“It’s a very smart political move to have that level of engagement and make sure you have people all over the government who you know,” said Ann O’Leary, who was co-director of Hillary Clinton’s transition effort before the 2016 election and the subject of intensive personnel-related urging by Warren.

Warren’s former assistant director at the Consumer Financial Protection Bureau, Rohit Chopra, has been nominated by Biden to run the agency. Her former chief of staff there, Wally Adeyemo, was appointed deputy Treasury secretary. Both also held other roles in the Obama administration. At least four of her former presidential campaign aides — Bharat Ramamurti, Sasha Baker, Maggie Thomas, and Julie Siegel — are moving into administration roles where they will deal with economic, climate, or foreign policy.

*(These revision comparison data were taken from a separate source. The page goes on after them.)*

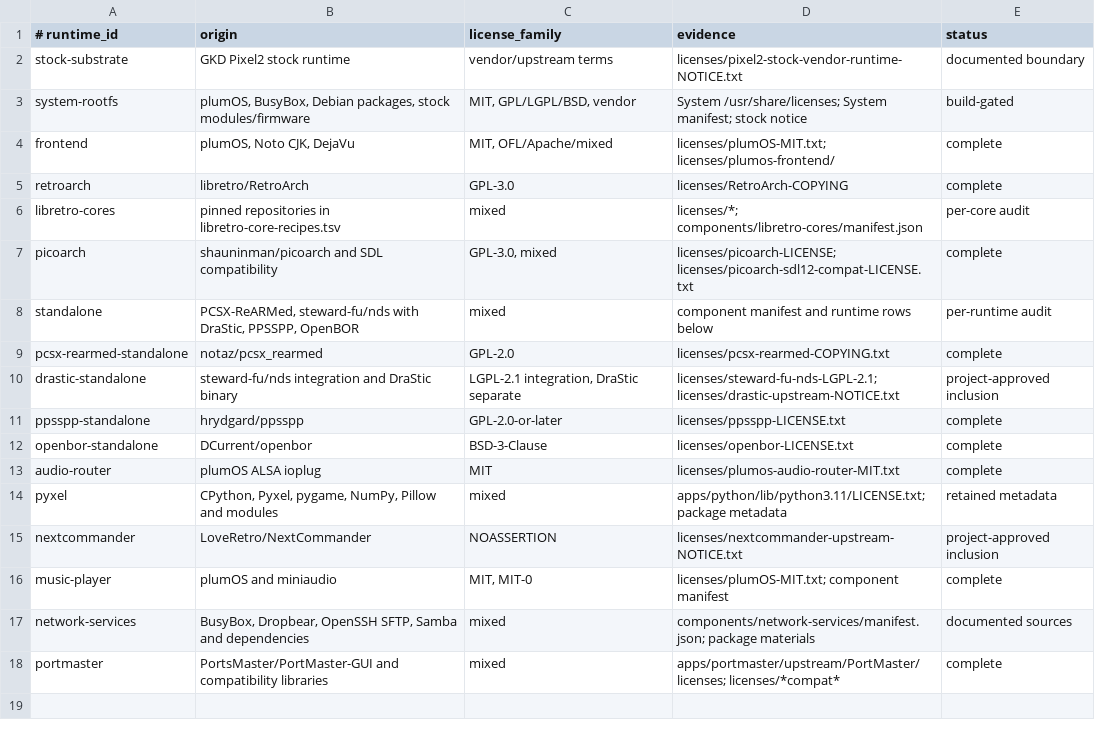
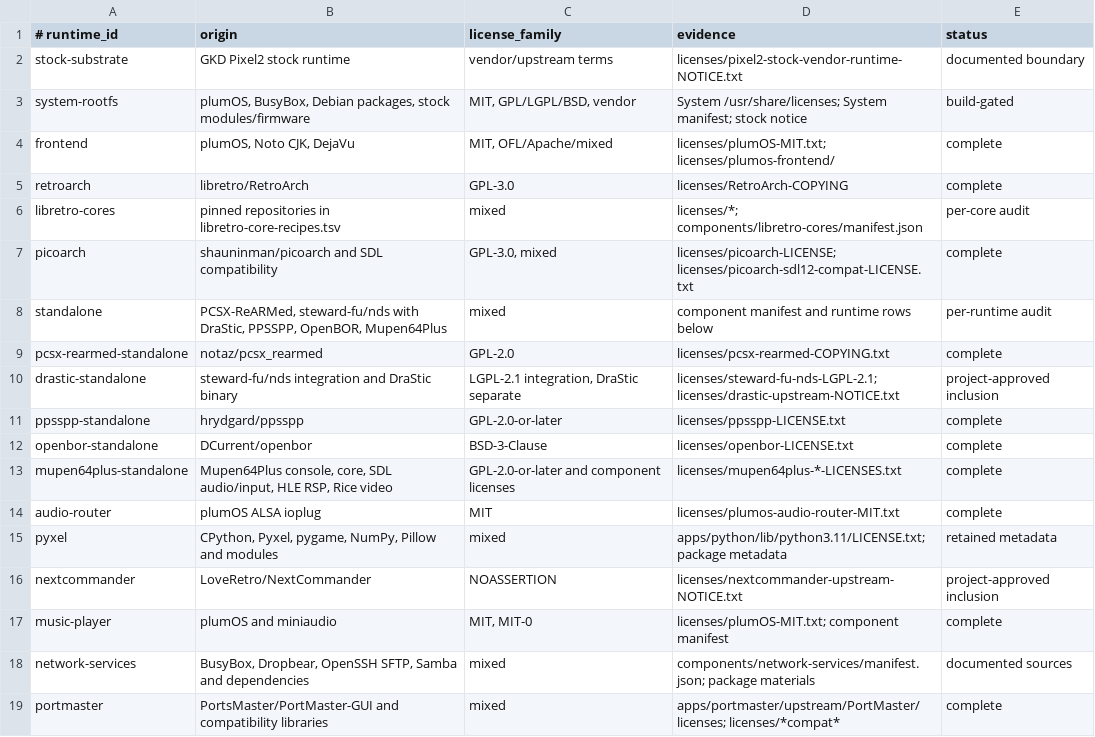
Before and after one commit to game-de-it/plumOS-pixel2_v2, a TSV file: package/licenses-pixel2/runtime-license-index.tsv, drawn as a sheet.

Commit message:
feat: add Pixel2 standalone Mupen64Plus

```diff
--- a/package/licenses-pixel2/runtime-license-index.tsv
+++ b/package/licenses-pixel2/runtime-license-index.tsv
@@ -7,3 +7,3 @@ libretro-cores	pinned repositories in libretro-core-recipes.tsv	mixed	licenses/*
 picoarch	shauninman/picoarch and SDL compatibility	GPL-3.0, mixed	licenses/picoarch-LICENSE; licenses/picoarch-sdl12-compat-LICENSE.txt	complete
-standalone	PCSX-ReARMed, steward-fu/nds with DraStic, PPSSPP, OpenBOR	mixed	component manifest and runtime rows below	per-runtime audit
+standalone	PCSX-ReARMed, steward-fu/nds with DraStic, PPSSPP, OpenBOR, Mupen64Plus	mixed	component manifest and runtime rows below	per-runtime audit
 pcsx-rearmed-standalone	notaz/pcsx_rearmed	GPL-2.0	licenses/pcsx-rearmed-COPYING.txt	complete
@@ -12,2 +12,3 @@ ppsspp-standalone	hrydgard/ppsspp	GPL-2.0-or-later	licenses/ppsspp-LICENSE.txt	c
 openbor-standalone	DCurrent/openbor	BSD-3-Clause	licenses/openbor-LICENSE.txt	complete
+mupen64plus-standalone	Mupen64Plus console, core, SDL audio/input, HLE RSP, Rice video	GPL-2.0-or-later and component licenses	licenses/mupen64plus-*-LICENSES.txt	complete
 audio-router	plumOS ALSA ioplug	MIT	licenses/plumos-audio-router-MIT.txt	complete
```
Also changed, not shown: 14 other files.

A longtime Warren ally who also worked for the Obama administration, Gary Gensler, has been nominated to run the Securities and Exchange Commission, and several more appointees ideologically aligned with her have key posts on the White House’s National Economic Council and in obscure but influential government perches.

“Joe Biden has shown from his early appointments that he understands that big economic policies will determine the success of his presidency,” said Heather McGhee, board chair of the racial justice group Color of Change.

Warren has plenty of company in the push for progressive appointees. The youth-powered Sunrise Movement advocated for Interior Secretary nominee Representative Deb Haaland — Warren’s presidential campaign co-chair — and has praised Biden’s other picks for climate and energy jobs. Progressive groups and activists have also cheered on lesser-known choices like the US Trade Representative, Katherine Tai, and other picks at the Treasury Department and the Office of Management and Budget.

“Warren helped galvanize a real shift in how progressives viewed the executive branch,” said Jeff Hauser, of the Revolving Door Project, a public interest group that monitors the executive branch. “In 2008, progressives sort of left the executive branch alone, not necessarily realizing how their absence was going to affect public policy over the years.”

During the Obama administration Warren publicly fought with Geithner, who was Treasury secretary, and helped to sink one of Obama’s nominees through public pressure. By 2015, her chief of staff, Dan Geldon, was meeting with Clinton’s aides to make personnel recommendations in advance of Clinton’s expected presidential run; the following year, Warren was on the phone with O’Leary and Clinton’s campaign manager, John Podesta, to make those pitches herself.

“She didn’t want to just see a bunch of Goldman Sachs people recycled into the government, and she had some people that I think she was very strongly supportive of,” Podesta said. He was used to hearing from prominent Democrats about a single hiring recommendation or policy, but Warren stood out for her more sweeping approach.

Outside groups like the Roosevelt Institute worked in parallel with Warren in 2016 and continued to develop those efforts in 2020.

For now, Warren seems happy with what she’s seeing — and if she’s not, she isn’t saying so publicly.

“I do my commenting,” she said, “to the transition team and the president.”

Jess Bidgood can be reached at Follow her @jessbidgood.